Ahhhh. I see what they did there. So, coming from someone who was that target market, a 10-year-old in the mid-90s, to me, Nick Arcade was this celebration of video games. It was video games from top to bottom. You played a video game, and then there was a game in the middle and then in the middle of that game, there were MORE video games, and then at the end, you went INTO a video game. For me, it was this giant celebration of video games. I’m wondering what exactly [Bethea and Miteff’s] vision was for Nick Arcade?

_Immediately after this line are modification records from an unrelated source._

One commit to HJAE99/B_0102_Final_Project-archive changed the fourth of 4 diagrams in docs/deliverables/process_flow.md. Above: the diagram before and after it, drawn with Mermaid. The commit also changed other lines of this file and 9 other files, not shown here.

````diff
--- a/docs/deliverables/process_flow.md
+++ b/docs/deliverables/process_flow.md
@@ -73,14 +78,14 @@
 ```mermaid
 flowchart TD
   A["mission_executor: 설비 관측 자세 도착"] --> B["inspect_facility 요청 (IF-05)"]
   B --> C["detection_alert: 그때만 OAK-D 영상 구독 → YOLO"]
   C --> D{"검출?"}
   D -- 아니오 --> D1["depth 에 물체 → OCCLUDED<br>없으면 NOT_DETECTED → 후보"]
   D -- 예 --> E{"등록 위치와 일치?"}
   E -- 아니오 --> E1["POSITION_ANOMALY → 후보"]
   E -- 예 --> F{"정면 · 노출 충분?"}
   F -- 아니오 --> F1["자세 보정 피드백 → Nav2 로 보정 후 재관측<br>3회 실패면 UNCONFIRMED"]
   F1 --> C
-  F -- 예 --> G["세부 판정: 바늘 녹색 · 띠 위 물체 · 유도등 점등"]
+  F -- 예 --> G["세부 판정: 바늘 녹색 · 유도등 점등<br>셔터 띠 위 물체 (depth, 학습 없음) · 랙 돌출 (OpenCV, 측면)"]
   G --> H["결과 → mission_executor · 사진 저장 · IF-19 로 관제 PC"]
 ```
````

I think Nick Arcade, back then, it was like, “Oh, this is really cool, it’s gonna be green-screen, like the weathermen and the sportsmen,” but then you get on this enormous set, and you go, “Oh my gosh, this is hard!” It’s like, I’m being beat up by 8-year-olds! I was in my late 20s, something like that, back then, in great shape, and I was going, “this is really, really hard.” So, it was really cool to be inside a video game.
So you actually got to run the gamut through the final round and do the green screen challenges?
Oh yeah, oh yeah. And I was not successful with Scorchia or Mongo, if you remember those childhood things.
Oh, absolutely. Mongo was my favorite. If ever I could convince my parents to go to Florida to try to get on Nick Arcade, which NEVER HAPPENED, DAD, I was hoping to face Mongo. But you know, these things happen.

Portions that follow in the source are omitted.